|Birth Day:||July 19, 1894|
|Death Date:||Oct 22, 1964 (age 70)|
Longtime member of the Muslim League who was also the Prime Minister of Pakistan from 1951 to 1953. Khawaja Nazimuddin's tenure saw the rise of both the Awami League in East Pakistan and socialist groups in West Pakistan.
As per our current Database, Khawaja Nazimuddin died on Oct 22, 1964 (age 70).
|Height||Weight||Hair Colour||Eye Colour||Blood Type||Tattoo(s)|
Khawaja Nazimuddin studied at Trinity Hall, Cambridge, before moving back to British India to become involved in politics.

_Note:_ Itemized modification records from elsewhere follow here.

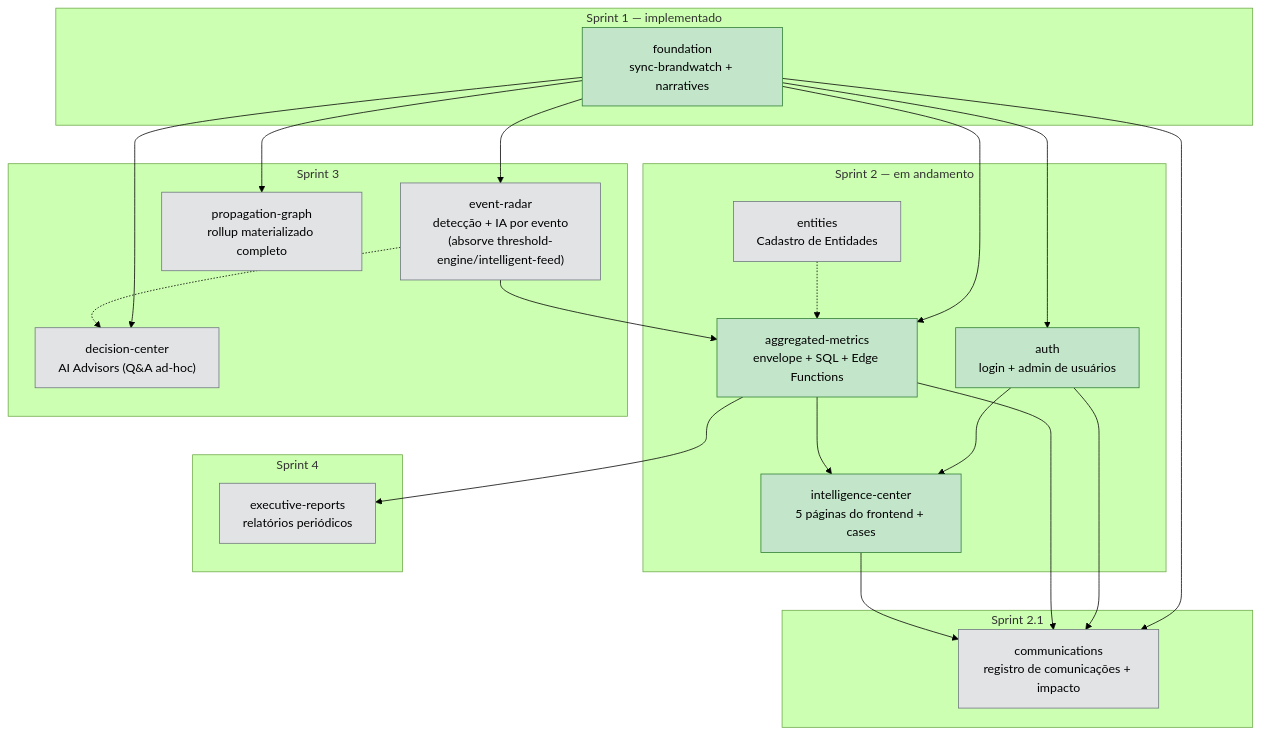
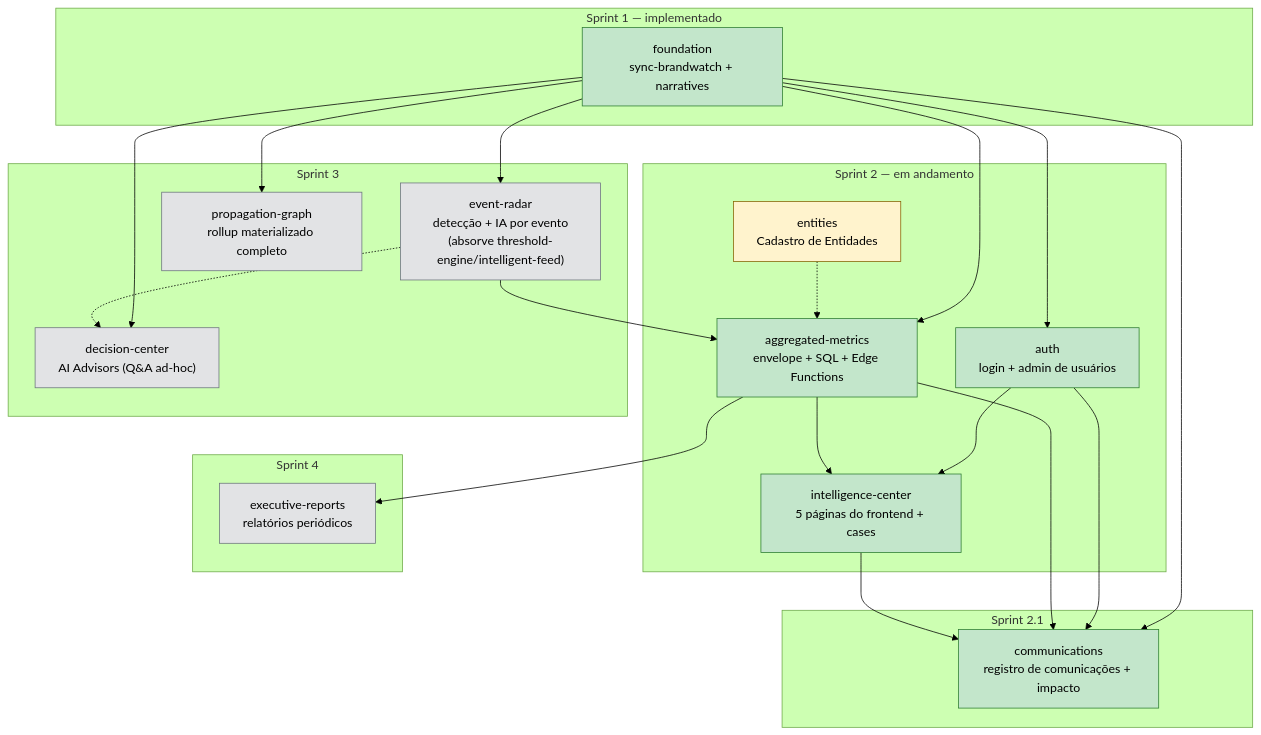
Before and after one commit to reputationcustom/dev-reputation: the diagram in .dev/specs/_architecture.md, drawn with Mermaid (forest theme). The commit also changed other lines of this file and 76 other files, not shown here.

````diff
--- a/.dev/specs/_architecture.md
+++ b/.dev/specs/_architecture.md
@@ -20,58 +20,58 @@
 ```mermaid
 graph TD
     subgraph SPRINT1["Sprint 1 — implementado"]
         FOUNDATION["foundation<br/>sync-brandwatch + narratives"]
     end
 
     subgraph SPRINT2["Sprint 2 — em andamento"]
         AUTH["auth<br/>login + admin de usuários"]
         AGGMETRICS["aggregated-metrics<br/>envelope + SQL + Edge Functions"]
         INTEL["intelligence-center<br/>5 páginas do frontend + cases"]
         ENTITIES["entities<br/>Cadastro de Entidades"]
     end
 
     subgraph SPRINT2_1["Sprint 2.1"]
         COMMUNICATIONS["communications<br/>registro de comunicações + impacto"]
     end
 
     subgraph SPRINT3["Sprint 3"]
         EVENTRADAR["event-radar<br/>detecção + IA por evento<br/>(absorve threshold-engine/intelligent-feed)"]
         PROPGRAPH["propagation-graph<br/>rollup materializado completo"]
         DECISIONCENTER["decision-center<br/>AI Advisors (Q&A ad-hoc)"]
     end
 
     subgraph SPRINT4["Sprint 4"]
         REPORTS["executive-reports<br/>relatórios periódicos"]
     end
 
     FOUNDATION --> AUTH
     FOUNDATION --> AGGMETRICS
     FOUNDATION --> EVENTRADAR
     FOUNDATION --> PROPGRAPH
     FOUNDATION --> DECISIONCENTER
 
     AUTH --> INTEL
     AGGMETRICS --> INTEL
     ENTITIES -.-> AGGMETRICS
 
     FOUNDATION --> COMMUNICATIONS
     AUTH --> COMMUNICATIONS
     AGGMETRICS --> COMMUNICATIONS
     INTEL --> COMMUNICATIONS
 
     EVENTRADAR --> AGGMETRICS
     EVENTRADAR -.-> DECISIONCENTER
 
     AGGMETRICS --> REPORTS
 
     style FOUNDATION fill:#c3e6cb,stroke:#2e7d32
     style AUTH fill:#c3e6cb,stroke:#2e7d32
     style AGGMETRICS fill:#c3e6cb,stroke:#2e7d32
     style INTEL fill:#c3e6cb,stroke:#2e7d32
-    style ENTITIES fill:#e2e3e5,stroke:#6c757d
-    style COMMUNICATIONS fill:#e2e3e5,stroke:#6c757d
+    style ENTITIES fill:#fff3cd,stroke:#856404
+    style COMMUNICATIONS fill:#c3e6cb,stroke:#2e7d32
     style EVENTRADAR fill:#e2e3e5,stroke:#6c757d
     style PROPGRAPH fill:#e2e3e5,stroke:#6c757d
     style DECISIONCENTER fill:#e2e3e5,stroke:#6c757d
     style REPORTS fill:#e2e3e5,stroke:#6c757d
 ```
````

Nazimuddin was born into the aristocratic and wealthy family of the Nawabs of Dhaka, (Dacca), Bengal, on 19 July 1894. His father was Khawaja Nizamuddin and paternal grandfather was Khwaja Fakhruddin. His family hailed from Kashmir and was long settled in Dhaka. He was the maternal grandson of Nawab Bahadur Sir Khwaja Ahsanullah and his mother, Nawabzadi Bilqis Banu, was notable for her own statue. Nazimuddin had a younger brother, Khwaja Shahabuddin, who would later played a vital role in national politics onwards. Being of Kashmiri-Bengali descent, his family spoke both Bengali and Urdu. They were the first cousin of Nawab Khwaja Habibullah son of Nawab Sir Khwaja Salimullah Bahadur who helped laid foundation of Muslim League in 1906.
He was appointed a Companion of the Order of the Indian Empire (CIE) in 1926, and was knighted in 1934 by the King-Emperor, George V, when he was appointed a Knight Commander of the Order of the Indian Empire (KCIE).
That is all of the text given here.